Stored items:
===============
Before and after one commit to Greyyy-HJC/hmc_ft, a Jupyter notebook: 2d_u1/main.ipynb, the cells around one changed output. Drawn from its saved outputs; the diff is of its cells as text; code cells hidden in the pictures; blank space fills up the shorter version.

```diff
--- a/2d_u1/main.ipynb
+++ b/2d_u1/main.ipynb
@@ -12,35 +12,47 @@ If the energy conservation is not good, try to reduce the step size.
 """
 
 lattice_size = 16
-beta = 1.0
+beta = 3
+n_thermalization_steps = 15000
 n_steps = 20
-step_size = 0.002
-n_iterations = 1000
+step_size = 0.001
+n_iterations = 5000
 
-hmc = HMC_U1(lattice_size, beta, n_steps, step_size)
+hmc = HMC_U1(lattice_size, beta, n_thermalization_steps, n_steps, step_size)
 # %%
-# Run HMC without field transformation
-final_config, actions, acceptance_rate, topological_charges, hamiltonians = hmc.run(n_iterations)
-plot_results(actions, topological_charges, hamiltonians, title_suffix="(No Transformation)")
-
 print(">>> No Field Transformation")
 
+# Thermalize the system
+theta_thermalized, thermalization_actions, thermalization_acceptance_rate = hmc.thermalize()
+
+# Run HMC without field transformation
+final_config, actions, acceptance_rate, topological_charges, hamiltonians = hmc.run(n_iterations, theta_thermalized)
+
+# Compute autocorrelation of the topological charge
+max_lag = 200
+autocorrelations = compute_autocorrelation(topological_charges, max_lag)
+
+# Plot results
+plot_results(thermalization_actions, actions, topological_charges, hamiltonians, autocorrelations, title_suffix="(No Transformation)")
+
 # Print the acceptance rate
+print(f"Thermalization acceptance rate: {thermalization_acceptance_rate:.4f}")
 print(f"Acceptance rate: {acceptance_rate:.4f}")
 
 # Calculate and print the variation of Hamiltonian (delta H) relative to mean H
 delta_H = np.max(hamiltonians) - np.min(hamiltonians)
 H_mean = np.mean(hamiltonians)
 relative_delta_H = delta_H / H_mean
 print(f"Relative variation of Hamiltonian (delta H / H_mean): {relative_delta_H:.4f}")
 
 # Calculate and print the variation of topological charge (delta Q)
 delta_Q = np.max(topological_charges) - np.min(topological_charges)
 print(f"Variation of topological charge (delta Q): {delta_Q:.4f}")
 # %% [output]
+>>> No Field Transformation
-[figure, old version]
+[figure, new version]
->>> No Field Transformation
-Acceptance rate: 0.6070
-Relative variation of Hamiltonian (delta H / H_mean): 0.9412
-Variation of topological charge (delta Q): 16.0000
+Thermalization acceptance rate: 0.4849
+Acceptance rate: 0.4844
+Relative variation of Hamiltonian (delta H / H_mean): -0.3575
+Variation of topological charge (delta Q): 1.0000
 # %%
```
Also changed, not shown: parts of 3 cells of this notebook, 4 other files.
===============
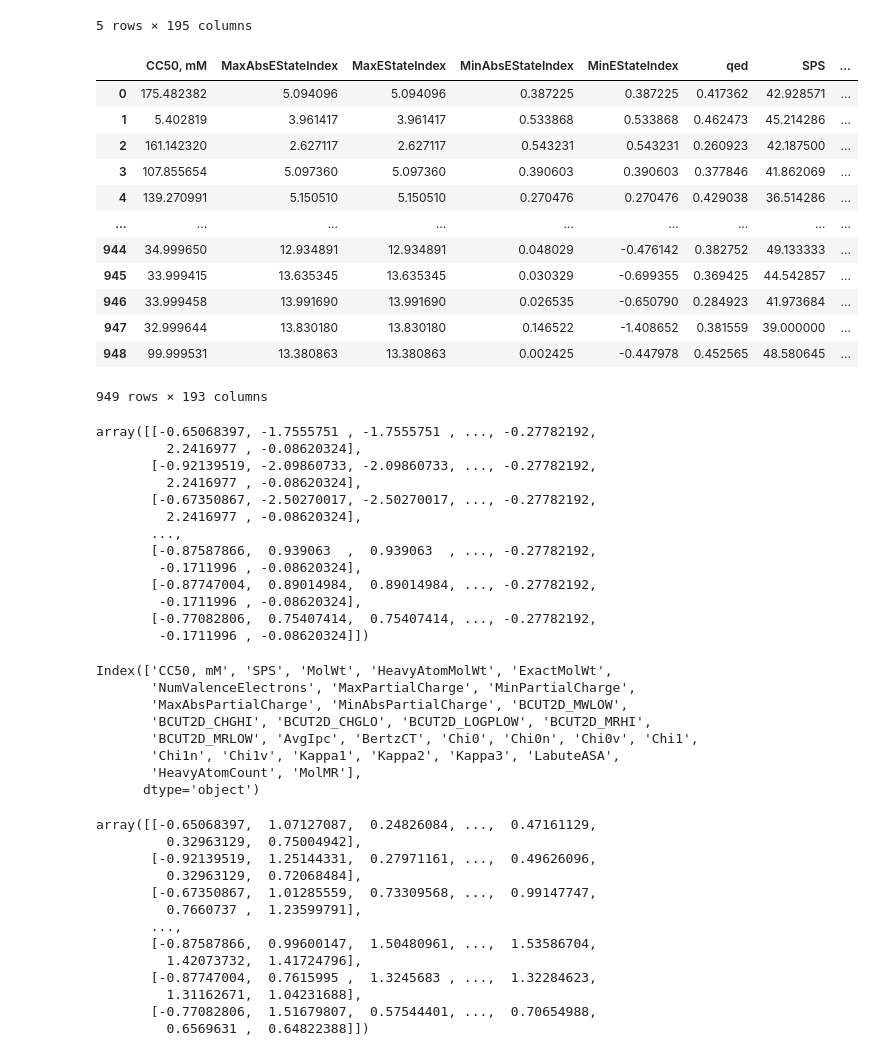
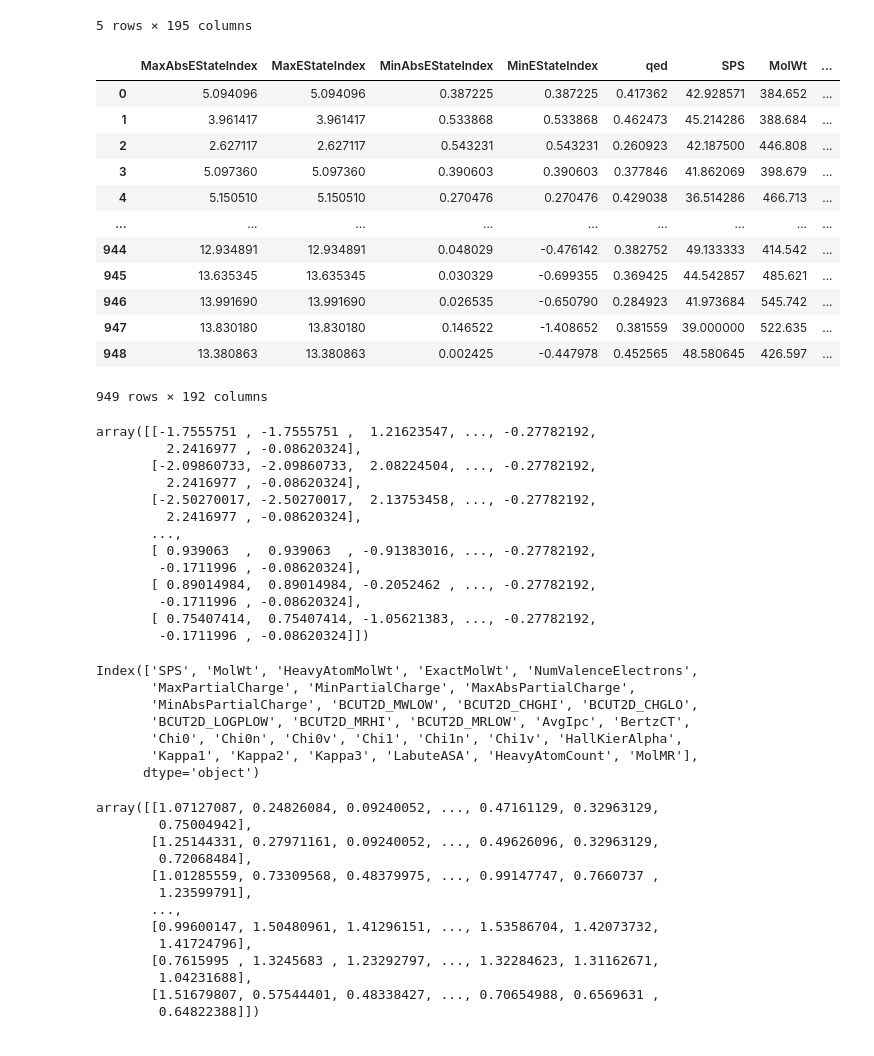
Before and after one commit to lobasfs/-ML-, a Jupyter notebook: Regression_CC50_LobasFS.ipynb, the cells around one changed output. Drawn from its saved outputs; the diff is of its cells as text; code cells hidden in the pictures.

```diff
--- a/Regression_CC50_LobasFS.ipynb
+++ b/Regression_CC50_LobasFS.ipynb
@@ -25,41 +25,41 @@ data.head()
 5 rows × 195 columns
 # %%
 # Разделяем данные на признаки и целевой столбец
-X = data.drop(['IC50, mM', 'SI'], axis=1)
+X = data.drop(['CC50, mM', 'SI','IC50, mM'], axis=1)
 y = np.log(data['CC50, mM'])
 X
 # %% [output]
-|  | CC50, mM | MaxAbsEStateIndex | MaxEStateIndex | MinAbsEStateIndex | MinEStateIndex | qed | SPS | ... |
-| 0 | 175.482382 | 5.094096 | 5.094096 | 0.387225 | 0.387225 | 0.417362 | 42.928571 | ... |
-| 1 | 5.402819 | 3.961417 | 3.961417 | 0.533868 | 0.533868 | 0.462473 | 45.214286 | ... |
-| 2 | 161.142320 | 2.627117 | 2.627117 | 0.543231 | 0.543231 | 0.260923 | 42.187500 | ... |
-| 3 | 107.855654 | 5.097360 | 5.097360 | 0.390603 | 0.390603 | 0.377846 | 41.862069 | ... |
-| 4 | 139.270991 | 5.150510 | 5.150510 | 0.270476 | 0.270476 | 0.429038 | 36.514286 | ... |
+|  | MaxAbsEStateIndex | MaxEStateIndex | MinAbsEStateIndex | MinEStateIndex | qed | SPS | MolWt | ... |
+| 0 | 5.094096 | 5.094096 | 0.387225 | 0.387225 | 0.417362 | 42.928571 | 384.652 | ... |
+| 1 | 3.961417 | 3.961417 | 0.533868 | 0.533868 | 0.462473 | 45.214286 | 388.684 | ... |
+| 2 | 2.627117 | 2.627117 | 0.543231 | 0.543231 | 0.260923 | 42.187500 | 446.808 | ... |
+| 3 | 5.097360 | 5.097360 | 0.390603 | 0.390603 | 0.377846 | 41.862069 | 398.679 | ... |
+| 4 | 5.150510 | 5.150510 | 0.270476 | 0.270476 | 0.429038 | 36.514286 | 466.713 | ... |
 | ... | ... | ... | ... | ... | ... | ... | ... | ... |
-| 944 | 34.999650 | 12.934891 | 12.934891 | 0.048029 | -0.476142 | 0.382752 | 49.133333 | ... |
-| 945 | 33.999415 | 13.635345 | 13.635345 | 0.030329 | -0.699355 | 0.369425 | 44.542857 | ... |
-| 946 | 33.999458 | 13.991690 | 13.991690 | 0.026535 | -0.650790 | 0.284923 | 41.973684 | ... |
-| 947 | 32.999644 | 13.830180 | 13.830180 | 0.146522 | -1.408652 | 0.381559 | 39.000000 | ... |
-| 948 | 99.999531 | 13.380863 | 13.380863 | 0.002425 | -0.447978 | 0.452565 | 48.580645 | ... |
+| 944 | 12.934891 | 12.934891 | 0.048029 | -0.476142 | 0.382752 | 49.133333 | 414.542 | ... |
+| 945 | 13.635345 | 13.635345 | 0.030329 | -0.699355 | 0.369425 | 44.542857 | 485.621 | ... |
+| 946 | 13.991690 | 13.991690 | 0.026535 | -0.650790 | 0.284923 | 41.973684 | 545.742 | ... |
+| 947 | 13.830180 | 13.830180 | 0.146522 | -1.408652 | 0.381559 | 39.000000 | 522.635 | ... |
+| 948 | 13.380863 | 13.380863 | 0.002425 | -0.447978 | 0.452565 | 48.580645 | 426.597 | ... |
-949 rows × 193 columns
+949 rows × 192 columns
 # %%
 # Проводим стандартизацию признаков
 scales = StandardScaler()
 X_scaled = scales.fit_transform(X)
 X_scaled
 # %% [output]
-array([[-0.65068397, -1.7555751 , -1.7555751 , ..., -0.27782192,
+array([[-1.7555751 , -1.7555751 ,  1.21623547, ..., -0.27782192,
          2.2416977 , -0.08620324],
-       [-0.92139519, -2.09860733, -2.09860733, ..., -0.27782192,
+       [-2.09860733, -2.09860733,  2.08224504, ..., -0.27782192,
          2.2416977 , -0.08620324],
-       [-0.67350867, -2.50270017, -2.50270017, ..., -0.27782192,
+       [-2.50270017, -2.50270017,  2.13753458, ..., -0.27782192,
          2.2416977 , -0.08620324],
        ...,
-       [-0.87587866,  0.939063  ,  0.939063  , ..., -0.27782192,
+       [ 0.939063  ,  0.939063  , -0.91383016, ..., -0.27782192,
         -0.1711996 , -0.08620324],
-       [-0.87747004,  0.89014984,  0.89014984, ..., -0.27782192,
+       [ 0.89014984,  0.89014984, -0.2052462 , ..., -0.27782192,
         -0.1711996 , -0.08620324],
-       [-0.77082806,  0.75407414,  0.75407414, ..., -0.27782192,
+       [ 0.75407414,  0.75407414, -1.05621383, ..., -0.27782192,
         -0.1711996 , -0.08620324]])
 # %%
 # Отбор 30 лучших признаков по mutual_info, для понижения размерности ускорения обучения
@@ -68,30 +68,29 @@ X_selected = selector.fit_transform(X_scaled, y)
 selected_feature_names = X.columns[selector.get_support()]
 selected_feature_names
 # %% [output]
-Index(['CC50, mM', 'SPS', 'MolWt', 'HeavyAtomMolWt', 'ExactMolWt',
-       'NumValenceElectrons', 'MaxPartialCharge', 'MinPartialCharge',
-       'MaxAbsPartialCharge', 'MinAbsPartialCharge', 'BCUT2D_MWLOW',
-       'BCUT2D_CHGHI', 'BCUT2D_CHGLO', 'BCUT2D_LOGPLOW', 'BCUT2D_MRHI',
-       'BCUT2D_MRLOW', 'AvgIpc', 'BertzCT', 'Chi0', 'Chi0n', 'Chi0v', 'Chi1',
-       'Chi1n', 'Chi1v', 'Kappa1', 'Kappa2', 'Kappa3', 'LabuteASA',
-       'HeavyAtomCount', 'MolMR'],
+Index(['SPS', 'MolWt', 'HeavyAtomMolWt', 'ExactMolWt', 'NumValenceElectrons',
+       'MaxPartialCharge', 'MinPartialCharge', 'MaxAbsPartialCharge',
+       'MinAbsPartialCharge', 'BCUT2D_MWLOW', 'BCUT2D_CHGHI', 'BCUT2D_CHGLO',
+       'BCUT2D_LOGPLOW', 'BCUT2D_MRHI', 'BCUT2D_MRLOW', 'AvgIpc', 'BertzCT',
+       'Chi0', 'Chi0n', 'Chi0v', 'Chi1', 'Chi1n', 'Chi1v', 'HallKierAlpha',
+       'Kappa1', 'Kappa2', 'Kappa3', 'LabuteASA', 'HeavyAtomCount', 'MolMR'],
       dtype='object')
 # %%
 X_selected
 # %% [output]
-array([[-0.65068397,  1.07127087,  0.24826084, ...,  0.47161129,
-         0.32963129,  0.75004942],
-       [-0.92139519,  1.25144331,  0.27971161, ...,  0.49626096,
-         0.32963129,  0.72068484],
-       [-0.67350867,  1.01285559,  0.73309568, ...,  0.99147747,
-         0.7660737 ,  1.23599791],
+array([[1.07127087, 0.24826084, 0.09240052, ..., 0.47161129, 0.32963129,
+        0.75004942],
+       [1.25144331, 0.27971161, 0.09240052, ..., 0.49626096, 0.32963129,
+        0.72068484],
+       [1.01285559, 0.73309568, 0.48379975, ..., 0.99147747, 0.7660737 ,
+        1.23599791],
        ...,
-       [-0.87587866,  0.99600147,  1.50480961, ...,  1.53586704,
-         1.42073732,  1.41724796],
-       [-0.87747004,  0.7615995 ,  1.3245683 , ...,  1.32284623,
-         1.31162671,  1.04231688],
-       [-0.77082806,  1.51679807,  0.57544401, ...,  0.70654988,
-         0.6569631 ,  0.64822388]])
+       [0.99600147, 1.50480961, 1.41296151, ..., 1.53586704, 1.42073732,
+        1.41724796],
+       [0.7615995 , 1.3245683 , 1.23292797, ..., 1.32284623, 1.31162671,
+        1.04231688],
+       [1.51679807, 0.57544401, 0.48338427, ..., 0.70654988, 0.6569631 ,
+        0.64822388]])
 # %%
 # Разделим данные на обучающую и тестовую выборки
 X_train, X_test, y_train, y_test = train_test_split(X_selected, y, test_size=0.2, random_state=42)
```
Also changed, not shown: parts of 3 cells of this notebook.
===============
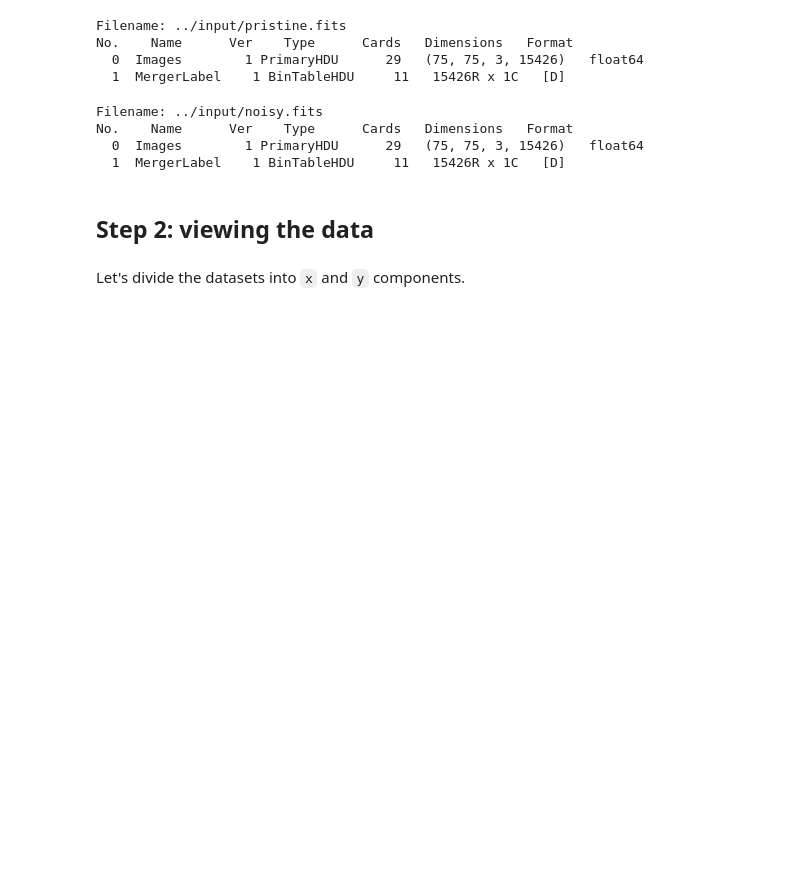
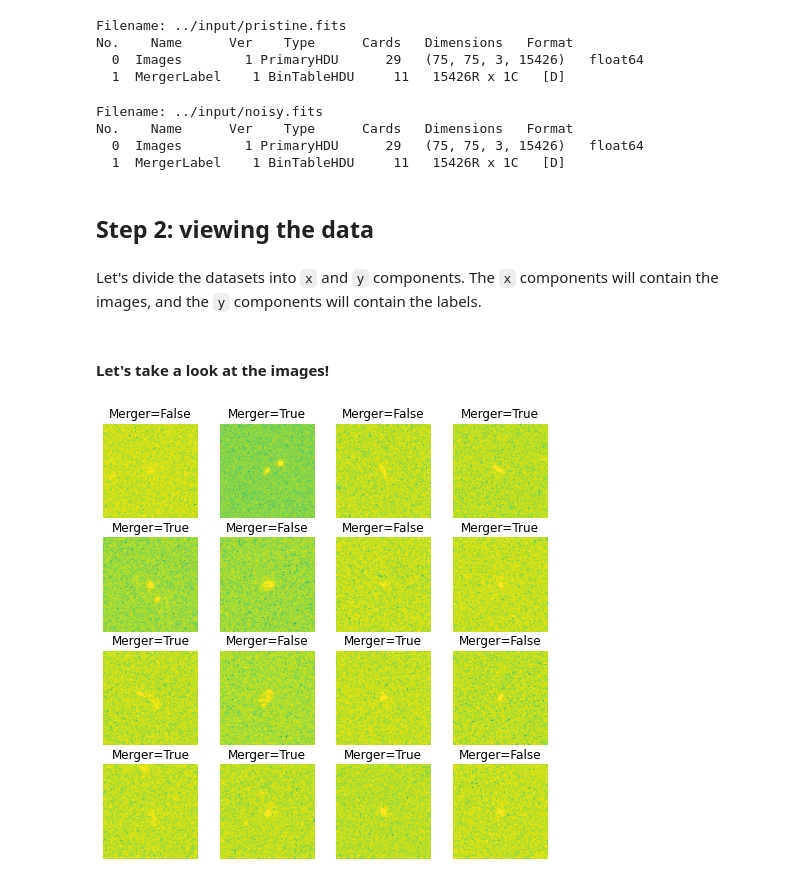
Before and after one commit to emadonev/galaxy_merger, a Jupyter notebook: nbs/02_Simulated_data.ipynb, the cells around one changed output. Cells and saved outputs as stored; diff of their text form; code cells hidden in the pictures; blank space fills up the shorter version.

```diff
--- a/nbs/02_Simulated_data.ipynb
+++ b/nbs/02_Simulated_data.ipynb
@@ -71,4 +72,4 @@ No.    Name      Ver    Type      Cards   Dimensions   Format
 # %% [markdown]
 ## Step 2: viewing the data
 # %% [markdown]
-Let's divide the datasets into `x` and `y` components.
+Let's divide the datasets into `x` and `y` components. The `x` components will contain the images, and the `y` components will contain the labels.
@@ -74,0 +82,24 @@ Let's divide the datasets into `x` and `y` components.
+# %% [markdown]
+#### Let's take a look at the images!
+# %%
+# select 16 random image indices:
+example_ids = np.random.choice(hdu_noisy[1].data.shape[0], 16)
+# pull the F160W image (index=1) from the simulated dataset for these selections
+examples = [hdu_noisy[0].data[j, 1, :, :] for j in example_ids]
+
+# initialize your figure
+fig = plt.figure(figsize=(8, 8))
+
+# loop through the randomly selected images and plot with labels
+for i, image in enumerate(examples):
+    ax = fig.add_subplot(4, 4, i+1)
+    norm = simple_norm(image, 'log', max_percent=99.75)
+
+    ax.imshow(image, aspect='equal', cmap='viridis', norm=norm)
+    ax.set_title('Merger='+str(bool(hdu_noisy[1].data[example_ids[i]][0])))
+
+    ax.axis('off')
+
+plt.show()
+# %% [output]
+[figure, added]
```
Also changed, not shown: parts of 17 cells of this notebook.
===============
(Exercise instructions):
Tell how many lines above include the word "beta". Give the number alone.

(Response below):
4